Mountain Pine Beetle
An estimated 750,000 acres of trees have been killed by the pine beetle.
Patches of red pine trees blanket Colorado’s high countryand serve as a warning for an incredible forest fire that will beunlike anything the state of Colorado has ever experienced. Youcant blame this one on drought, but instead a tiny little blackbeetle living just under the bark. According to Colorado Stateforestry officials, an estimated 750,000 acres of trees have beenkilled by the Mountain Pine Beetle and this is just thebeginning.

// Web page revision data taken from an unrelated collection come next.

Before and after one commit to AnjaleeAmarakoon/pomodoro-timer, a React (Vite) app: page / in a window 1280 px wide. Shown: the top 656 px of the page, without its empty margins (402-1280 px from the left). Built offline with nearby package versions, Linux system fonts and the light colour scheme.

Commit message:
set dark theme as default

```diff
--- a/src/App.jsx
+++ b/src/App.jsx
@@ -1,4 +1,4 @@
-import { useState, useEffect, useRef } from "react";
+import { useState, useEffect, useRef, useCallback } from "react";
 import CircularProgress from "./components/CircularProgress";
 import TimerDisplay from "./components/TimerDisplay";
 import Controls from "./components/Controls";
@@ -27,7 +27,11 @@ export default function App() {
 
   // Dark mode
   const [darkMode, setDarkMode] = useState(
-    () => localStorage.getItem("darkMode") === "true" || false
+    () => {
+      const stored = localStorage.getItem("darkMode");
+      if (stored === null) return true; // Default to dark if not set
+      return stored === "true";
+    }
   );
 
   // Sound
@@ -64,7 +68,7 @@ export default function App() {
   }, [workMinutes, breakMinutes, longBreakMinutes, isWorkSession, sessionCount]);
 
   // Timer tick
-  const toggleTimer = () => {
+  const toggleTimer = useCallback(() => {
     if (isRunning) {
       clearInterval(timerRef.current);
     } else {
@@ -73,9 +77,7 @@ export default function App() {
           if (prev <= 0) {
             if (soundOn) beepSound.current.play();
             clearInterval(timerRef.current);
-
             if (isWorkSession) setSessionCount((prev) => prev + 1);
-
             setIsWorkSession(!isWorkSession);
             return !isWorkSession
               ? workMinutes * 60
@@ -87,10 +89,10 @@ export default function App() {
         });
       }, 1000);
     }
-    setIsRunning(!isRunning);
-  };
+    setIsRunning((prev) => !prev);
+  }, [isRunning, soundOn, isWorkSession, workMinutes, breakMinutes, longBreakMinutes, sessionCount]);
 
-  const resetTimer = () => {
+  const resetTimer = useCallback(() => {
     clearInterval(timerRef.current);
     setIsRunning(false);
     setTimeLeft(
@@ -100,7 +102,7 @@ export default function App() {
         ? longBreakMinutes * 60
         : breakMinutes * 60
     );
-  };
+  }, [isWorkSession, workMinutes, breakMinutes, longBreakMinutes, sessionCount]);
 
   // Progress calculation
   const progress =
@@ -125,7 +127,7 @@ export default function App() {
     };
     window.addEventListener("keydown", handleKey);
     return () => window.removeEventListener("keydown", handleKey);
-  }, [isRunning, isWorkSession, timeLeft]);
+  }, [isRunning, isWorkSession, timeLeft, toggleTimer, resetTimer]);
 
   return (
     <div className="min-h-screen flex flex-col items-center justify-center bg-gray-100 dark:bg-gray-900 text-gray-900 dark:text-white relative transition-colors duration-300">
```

The Mountain Pine Beetle completes one cycle of development from egg to adult per year. The most common homes the beetles seek are large ponderosa, lodgepole, and limber pines. Adult beetles introduce bluestain fungi, which disables the trees defenses and interrupts the flow of water. The combination of fungi and beetle feeding rapidly kills the tree. Ten to twelve months after a successful attack, infested tree foliage turns yellowish to reddish. Soon after, the beetles are ready to exit and search for a new home.